Sharon Atieno April 19, 2021
Dunga beach is a hive of activities- from fishmongers calling on customers, fishermen putting away or preparing their fishing gears for the next fishing expedition, hoteliers playing loud competing music to attract customers, and boat operators and tour guides scrambling for visitors to take on a cruise on the beach.
At the center of all these activities, lies Lake Victoria- the world’s second-largest freshwater lake. As the wind blows, the murky waters from the lake hit the fleet of boats and the lush green and brown vegetation bordering the shoreline. A group of white Hadada Ibis birds occasionally parade themselves around the shore. Also, noticeable is small pieces of plastics and other litter which have strategically decorated the shoreline.

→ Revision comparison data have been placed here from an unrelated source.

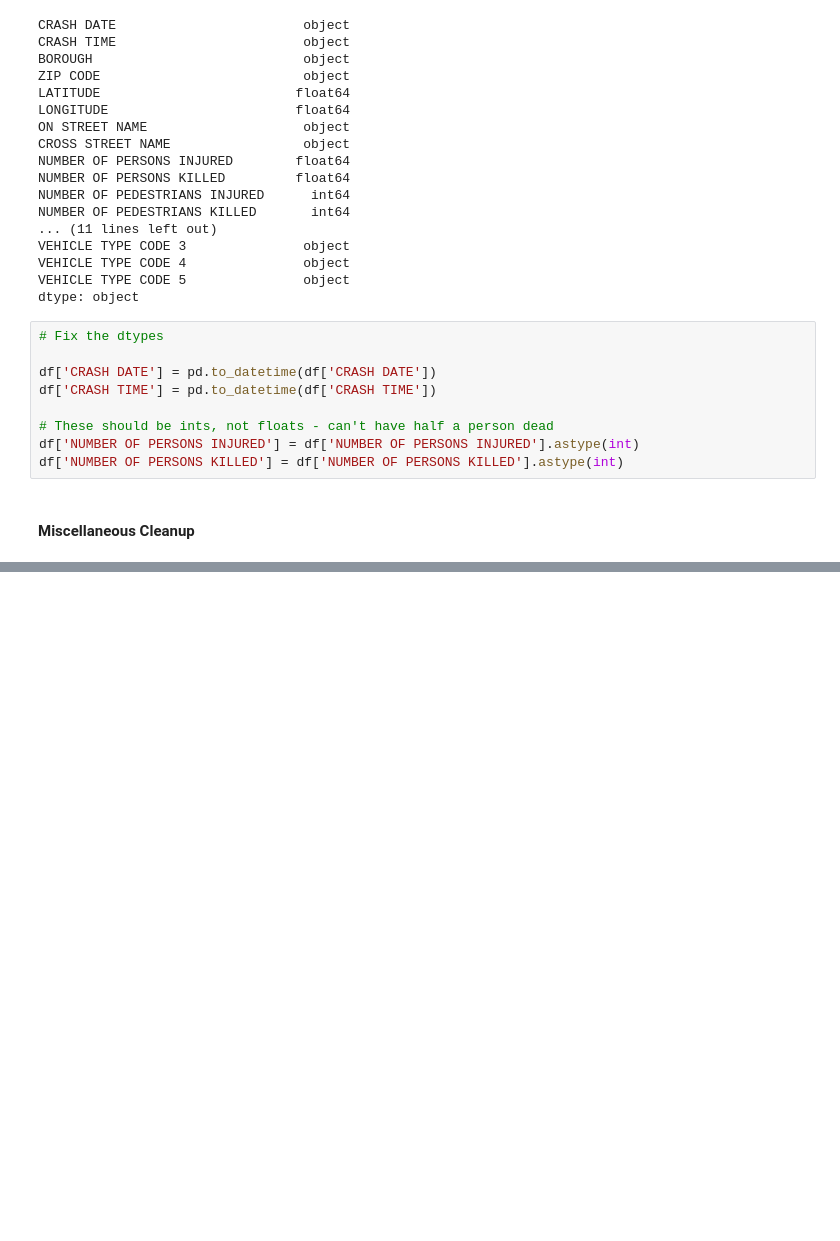
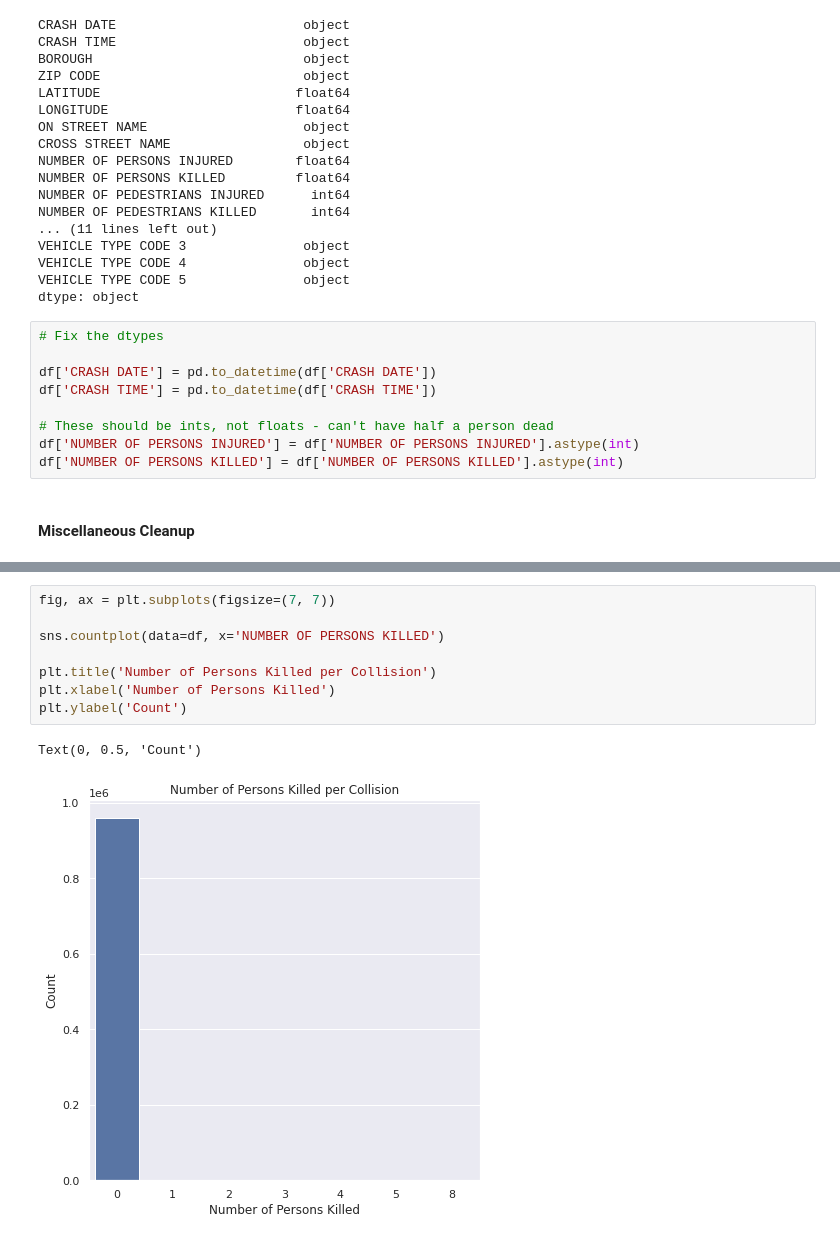
Before and after one commit to ynoTL23/MAT-328-Project, a Jupyter notebook: Project.ipynb, the cells around one changed output, grey strips where cells are left out. Cells and saved outputs as stored; diff of their text form; blank space fills up the shorter version.

```diff
--- a/Project.ipynb
+++ b/Project.ipynb
@@ -181,0 +247,11 @@ df.head()
+# %%
+fig, ax = plt.subplots(figsize=(7, 7))
+
+sns.countplot(data=df, x='NUMBER OF PERSONS KILLED')
+
+plt.title('Number of Persons Killed per Collision')
+plt.xlabel('Number of Persons Killed')
+plt.ylabel('Count')
+# %% [output]
+Text(0, 0.5, 'Count')
+[figure, added]
```
Also changed, not shown: parts of 12 cells of this notebook.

Microplastics in fish
While research conducted in 2015 on the lake’s Nile perch and Nile tilapia found microplastics -plastics less than 5mm- in 20% of fish tested, a 2019 study revealed the presence of most microplastics in the vicinity of fish landing and recreational beaches within the urban or semi-urban setting and only in fish landing beaches within a rural community setting.
Dunga village, located within the Nyalenda estate, is one of the villages bordering Lake Victoria on the Kenyan side. The Dunga beach wetland on the shores of the lake covers an area of 500 hectares. The main economic activity in the area is fishing and fish mongering, although tourism has also increased.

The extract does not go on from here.